PD-L1 expression is most commonly used to predict response to anti–PD-1/PD-L1 therapy; however, other biomarkers are also being investigated.9


TMB biomarker
TMB biomarker

TMB is a measure of the number of mutations in a tumor.9


A high TMB may increase the number of neoantigens expressed on the tumor, which can9:


  • Activate the immune cell response
  • Increase immune cell infiltration
  • Improve response to immunotherapies


dMMR and MSI-H

dMMR/MSI-H biomarker
dMMR/MSI-H biomarker

In healthy cells, mismatch repair (MMR) proteins correct certain errors in DNA replication.10 A deficiency in MMR (dMMR) causes mutations to accumulate, which may increase the TMB and thereby enhance response to immunotherapies.10

One way to assess dMMR is by measuring microsatellite instability (MSI).10 Microsatellites are short, repetitive DNA sequences that have a high susceptibility to errors typically repaired by MMR proteins.10

dMMR/MSI-H is FDA approved to determine eligibility for treatment with an immunotherapy in solid tumors.11 However, the prevalence of dMMR/MSI-H in NSCLC is less than 1%.12,13

Tumor-infiltrating immune cells

Tumor-infiltrating immune cells
Tumor-infiltrating immune cells

The presence of tumor-infiltrating immune cells within the tumor microenvironment, particularly CD8+ T lymphocytes, is being assessed as a predictive biomarker for immunotherapies alone or in combination with PD-L1 expression. Tumor microenvironments with high immune cell infiltration may be primed for a greater antitumor response.9
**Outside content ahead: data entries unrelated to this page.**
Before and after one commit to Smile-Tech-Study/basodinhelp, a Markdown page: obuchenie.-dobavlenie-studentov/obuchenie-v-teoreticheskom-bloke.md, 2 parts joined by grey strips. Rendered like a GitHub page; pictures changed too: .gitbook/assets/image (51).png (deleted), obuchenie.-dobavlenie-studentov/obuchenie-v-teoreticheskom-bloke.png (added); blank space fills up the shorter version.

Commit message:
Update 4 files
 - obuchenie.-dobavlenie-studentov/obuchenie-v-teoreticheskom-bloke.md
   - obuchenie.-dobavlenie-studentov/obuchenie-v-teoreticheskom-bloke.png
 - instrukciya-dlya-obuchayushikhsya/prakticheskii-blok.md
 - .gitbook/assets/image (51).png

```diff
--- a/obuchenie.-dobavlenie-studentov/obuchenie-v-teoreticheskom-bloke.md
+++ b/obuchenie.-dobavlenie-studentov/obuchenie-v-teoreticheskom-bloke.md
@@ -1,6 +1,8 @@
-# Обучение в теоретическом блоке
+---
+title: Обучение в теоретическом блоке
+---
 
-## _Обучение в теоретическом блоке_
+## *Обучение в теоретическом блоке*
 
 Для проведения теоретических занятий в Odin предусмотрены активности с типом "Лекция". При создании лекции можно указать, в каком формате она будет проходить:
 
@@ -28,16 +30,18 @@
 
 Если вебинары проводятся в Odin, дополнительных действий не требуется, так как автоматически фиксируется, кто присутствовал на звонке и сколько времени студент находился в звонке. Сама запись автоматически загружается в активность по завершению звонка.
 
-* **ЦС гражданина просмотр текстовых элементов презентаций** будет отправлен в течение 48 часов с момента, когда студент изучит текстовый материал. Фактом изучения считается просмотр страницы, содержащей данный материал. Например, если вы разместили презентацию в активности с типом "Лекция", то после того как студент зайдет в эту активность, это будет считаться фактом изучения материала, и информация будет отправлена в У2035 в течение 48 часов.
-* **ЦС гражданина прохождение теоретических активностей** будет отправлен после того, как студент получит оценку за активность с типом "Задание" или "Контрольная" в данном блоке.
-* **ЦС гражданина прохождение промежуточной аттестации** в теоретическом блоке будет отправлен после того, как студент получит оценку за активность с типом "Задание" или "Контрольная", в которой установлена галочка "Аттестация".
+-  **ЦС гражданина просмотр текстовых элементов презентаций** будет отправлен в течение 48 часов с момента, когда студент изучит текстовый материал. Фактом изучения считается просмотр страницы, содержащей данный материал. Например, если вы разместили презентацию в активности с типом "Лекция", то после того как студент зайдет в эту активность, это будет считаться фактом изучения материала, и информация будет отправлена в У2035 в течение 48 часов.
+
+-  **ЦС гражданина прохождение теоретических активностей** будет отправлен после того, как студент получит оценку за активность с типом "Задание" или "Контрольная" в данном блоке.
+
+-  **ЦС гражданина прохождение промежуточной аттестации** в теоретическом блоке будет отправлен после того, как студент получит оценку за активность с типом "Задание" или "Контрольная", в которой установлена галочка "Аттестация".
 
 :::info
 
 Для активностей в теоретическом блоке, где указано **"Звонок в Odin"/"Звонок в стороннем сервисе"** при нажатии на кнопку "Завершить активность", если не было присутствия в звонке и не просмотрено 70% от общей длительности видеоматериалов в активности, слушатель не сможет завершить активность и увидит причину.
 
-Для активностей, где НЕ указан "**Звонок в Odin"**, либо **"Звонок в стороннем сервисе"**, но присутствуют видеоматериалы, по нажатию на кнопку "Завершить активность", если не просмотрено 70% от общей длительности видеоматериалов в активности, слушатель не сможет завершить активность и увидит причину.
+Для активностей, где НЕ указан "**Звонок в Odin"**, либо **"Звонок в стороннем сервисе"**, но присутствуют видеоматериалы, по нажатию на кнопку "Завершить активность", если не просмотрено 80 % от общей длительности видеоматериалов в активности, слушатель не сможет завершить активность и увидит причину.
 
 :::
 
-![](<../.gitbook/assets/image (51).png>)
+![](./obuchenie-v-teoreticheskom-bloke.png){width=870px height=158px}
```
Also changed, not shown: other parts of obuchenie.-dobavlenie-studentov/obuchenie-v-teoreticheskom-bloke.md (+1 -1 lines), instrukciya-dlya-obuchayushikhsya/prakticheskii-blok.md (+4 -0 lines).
ALK, anaplastic lymphoma kinase; AMP, Association for Molecular Pathology; CAP, College of American Pathologists; dMMR, deficient mismatch repair; EGFR, epidermal growth factor receptor; FDA, Food and Drug Administration; HER2, human epidermal growth factor receptor 2; IASLC, International Association for the Study of Lung Cancer; KRAS, V-Ki-Ras2 Kirsten rat sarcoma viral oncogene homolog; MAPK, mitogen-activated protein kinase; MET, tyrosine-protein kinase Met; mNSCLC, metastatic non–small cell lung cancer; MSI-H, microsatellite instability–high; PD-1, programmed cell death protein 1; PI3K, phosphoinositide 3-kinase; PD-L1, programmed-death ligand 1; RET, RET proto-oncogene; ROS1, ROS proto-oncogene 1, receptor tyrosine kinase; TKI, tyrosine kinase inhibitor; TMB, tumor mutational burden.


References: 1. Referenced with permission from the NCCN Clinical Practice Guidelines in Oncology (NCCN Guidelines®) for Non–Small Cell Lung Cancer V3.2019. © National Comprehensive Cancer Network, Inc. 2019. All rights reserved. Accessed January 31, 2019. NCCN makes no warranties of any kind whatsoever regarding their content, use or application and disclaims any responsibility for their application or use in any way. To view the most recent and complete version of the guideline, go online to 2. Lindeman NI et al. Arch Pathol Lab Med. 2018;142(3):321-346. 3. Baumgart M et al. Expert Rev Precis Med Drug Dev. 2016;1(1):25-36. 4. Salgia R. Mol Cancer Ther. 2017;16(4):555-565. 5. Soo RA et al. J Thorac Oncol. 2017;12(8):1183-1209. 6. Ferrara R et al. J Thorac Oncol. 2018;13(1):27-45. 7. Tomasini P et al. Oncologist. 2016;21(12):1450-1460. 8. Sholl LM et al. J Thorac Oncol. 2015;10(5):768-777. 9. Voong KR et al. Ann Transl Med. 2017;5(18):376. 10. Viale G et al. Biomed Res Int. 2017;2017:4719194. 11. Keytruda Prescribing Information. Whitehouse Station, NJ: Merck and Co., Inc.; 2018. 12. Le DT et al. Science. 2017;357(6349):409-413. 13. Cortes-Ciriano I et al. Nat Commun. 2017;8:15180.